If Moses was at all tempted by this proposal, the text does not tell us so.
Moses appeals to God’s reputation. [“Think of the optics.”] The Egyptians and the nations associate God with the people of Israel. This is ironic! The Israelites, who experience God’s presence among them, who see God literally “eye to eye” (v14), don’t trust those signs enough to act on them. The nations, though, take the mere report of those signs seriously enough that they will think less of God if God kills the Israelites in the wilderness.
Then Moses appeals to God’s character, and power (v17). The “word” Moses cites in v18 God spoke previously on Mt. Sinai (Exodus 34:7) when the second set of tablets was made. This makes it particularly apt to invoke here, since it was a word spoken at an earlier, significant occasion of divine forbearance. It also invokes the covenant God made with the people at Sinai.
God is slow to anger and great in chesed and bearing (we say “forgiving” here) “iniquity and transgression.”
And then, along with all that, God has an additional attribute that is difficult to translate. In literal clunky Hebrew is reads “to hold innocent not he holds innocent.” The “guilty” word in our text seems to have been added by the translators of the Septuagint. One nice translation suggestion I found was “will not altogether hold innocent”; Rashi says “cleanses [some], doesn’t cleanse [others].” How we translate it may affect how we think about it. The idea seems to be “yes, God forgives, but that doesn’t mean there won’t be consequences.” That idea will be illustrated later in the text.

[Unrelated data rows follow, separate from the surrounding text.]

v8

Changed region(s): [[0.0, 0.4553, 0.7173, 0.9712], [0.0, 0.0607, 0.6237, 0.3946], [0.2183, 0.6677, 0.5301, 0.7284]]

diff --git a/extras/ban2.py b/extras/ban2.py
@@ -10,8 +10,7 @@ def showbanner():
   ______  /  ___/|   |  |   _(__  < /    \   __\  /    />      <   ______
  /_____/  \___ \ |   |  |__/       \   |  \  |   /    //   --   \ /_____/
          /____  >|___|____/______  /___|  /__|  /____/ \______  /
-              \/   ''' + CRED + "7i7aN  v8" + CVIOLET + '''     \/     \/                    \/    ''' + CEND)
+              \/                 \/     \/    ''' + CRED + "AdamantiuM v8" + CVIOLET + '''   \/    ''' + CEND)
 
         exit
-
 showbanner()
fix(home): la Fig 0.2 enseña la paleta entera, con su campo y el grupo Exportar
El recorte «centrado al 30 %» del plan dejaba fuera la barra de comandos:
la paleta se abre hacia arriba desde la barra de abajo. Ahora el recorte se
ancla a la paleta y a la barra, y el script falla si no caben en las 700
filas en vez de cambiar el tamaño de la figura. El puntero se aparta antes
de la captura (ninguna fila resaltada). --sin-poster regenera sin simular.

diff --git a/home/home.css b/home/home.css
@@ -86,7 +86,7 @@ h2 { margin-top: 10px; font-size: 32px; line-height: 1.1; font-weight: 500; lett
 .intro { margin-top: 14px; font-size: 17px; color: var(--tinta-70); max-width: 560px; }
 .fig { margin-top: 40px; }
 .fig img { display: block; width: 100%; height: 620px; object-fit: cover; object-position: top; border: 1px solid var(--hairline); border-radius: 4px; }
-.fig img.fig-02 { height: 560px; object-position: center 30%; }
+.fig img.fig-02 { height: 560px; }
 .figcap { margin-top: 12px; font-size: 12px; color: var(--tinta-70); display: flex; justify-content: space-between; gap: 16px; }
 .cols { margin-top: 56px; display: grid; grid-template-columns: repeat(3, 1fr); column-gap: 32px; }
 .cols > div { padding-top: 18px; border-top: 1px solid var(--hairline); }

Finally, Moses appeals to God’s sunk costs. In v19, he asks God to pardon the people both because of God’s great chesed, steadfast love, and because God has borne the people from Egypt until now, echoing that bearing he mentioned in v18.
[Now is not the time to give in, back down, change horses in mid-stream, now is the time to be consistent, to stay the course, to hold fast to your principles. That moment of decision faced by every parent ever.]

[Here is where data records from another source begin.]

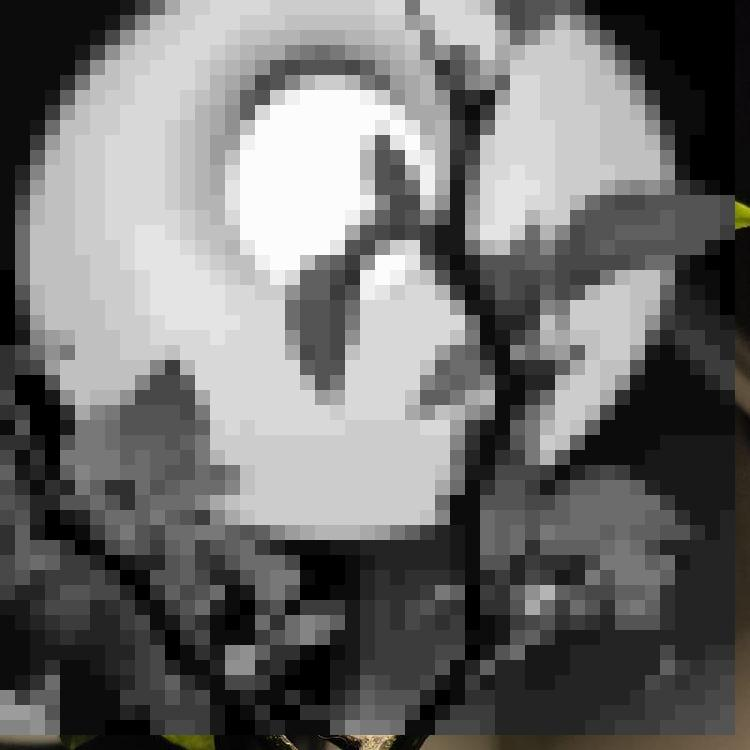
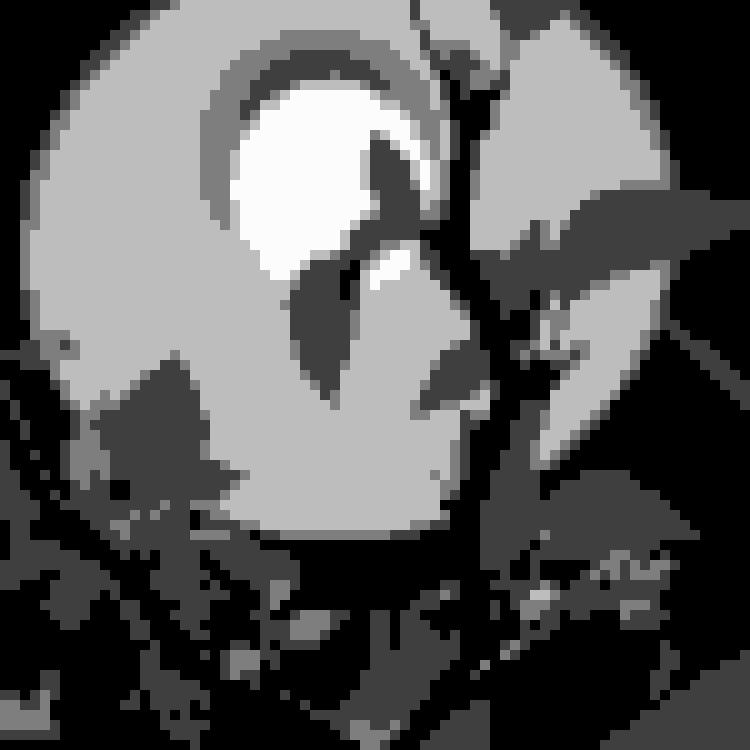
Заменил по возможности циклы матричными преобразованиями, дополнительно перименовал некоторые переменные

diff --git a/filter.py b/filter.py
@@ -4,40 +4,26 @@ import numpy as np
 
 def apply_filter(mosaic_size, count_gradations):
     img = Image.open("img2.jpg")
-    arr = np.array(img)
-    len_width = len(arr)
-    len_height = len(arr[1])
+    data_img = np.array(img)
+    size_img = data_img.shape
 
-    px_width = 0
-    while px_width < len_width - mosaic_size - 1:
-        px_height = 0
-        while px_height < len_height - mosaic_size - 1:
-            average_brightness = find_average_brightness_cell(arr, px_width, px_height, mosaic_size)
-            paint_cell(arr, px_width, px_height, mosaic_size, average_brightness, count_gradations)
-            px_height = px_height + mosaic_size
-        px_width = px_width + mosaic_size
-    res = Image.fromarray(arr)
+    for x in range(0, size_img[0], mosaic_size):
+        for y in range(0, size_img[1], mosaic_size):
+            paint_cell(data_img, x, y, mosaic_size, count_gradations)
+
+    res = Image.fromarray(data_img)
     res.save('res.jpg')
 
 
 def find_average_brightness_cell(arr, px_width, px_height, mosaic_size):
-    sum_brightness = 0
-    for i in range(px_width, px_width + mosaic_size):
-        for j in range(px_height, px_height + mosaic_size):
-            r = arr[i][j][0]
-            g = arr[i][j][1]
-            b = arr[i][j][2]
-            median = r // 3 + g // 3 + b // 3
-            sum_brightness += median
-    average_brightness = sum_brightness // mosaic_size ** 2
-    return average_brightness
+    return np.average(arr[px_width:px_width + mosaic_size, px_height: px_height + mosaic_size])
 
 
-def paint_cell(arr, px_width, px_height, mosaic_size, average_brightness, count_gradations):
-    for i in range(px_width, px_width + mosaic_size):
-        for j in range(px_height, px_height + mosaic_size):
-            gradations = 255 // count_gradations
-            arr[i][j][0] = average_brightness // gradations * gradations
-            arr[i][j][1] = average_brightness // gradations * gradations
-            arr[i][j][2] = average_brightness // gradations * gradations
+def paint_cell(arr, px_width, px_height, mosaic_size, count_gradations):
+    average_brightness = find_average_brightness_cell(arr, px_width, px_height, mosaic_size)
+    gradations = 255 // count_gradations
+    px_brightness = average_brightness // gradations * gradations
+    arr[px_width:px_width + mosaic_size, px_height:px_height + mosaic_size, ][:] = px_brightness
 
+
+apply_filter(10, 4)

The Israelites owe a lot to Moses. Moses’s appeals work. God says “I do pardon” (v20).
Considering this, it makes me wonder where the Israelites themselves were when God tells Moses that striking the rock at Meribah (Numbers 20) has gotten him permanently barred from entering the Promised Land. Every study of that text I’ve ever been in, people wonder about God, and why God is so picky, when Moses has done so well up till then. But now I wonder … why do we never ask why the people don’t intercede for Moses there? We probably should ask that.
And then God lays out the consequences in vv21-23. So that untranslatable clause in v18 is serious.
This idea that forgiveness is compatible with definite negative consequences seems like a particularly important idea here. Our lesson commentary points out that it has a limit (“to the third and fourth generation,” which is an improvement over some ancient practices). But it also seems like something we take too lightly and forget too easily – both when we think about our own relationship with God, and when we think about our relationships with other people. Christians sometimes seem to have the idea that God’s forgiveness always wipes the slate clean, and human forgiveness must do the same – even in cases where, for instance, lifting that restraining order would be objectively dangerous to the health and welfare of the individual being counseled to “forgive.”
If something we see in this story is that we collaborate with God in writing the stories of our lives, then something else we see in this story is that what we do matters. Forgiveness matters, too. It’s an indispensable intervention, and it averts doom and disaster. But it’s not a reset, at least not in this story; the Israelites’ itinerary is permanently affected.
Saying “no” to God makes for a different story.
But if we take that seriously, then we’ll have to ask ourselves … what story do we really want to write in our own lives?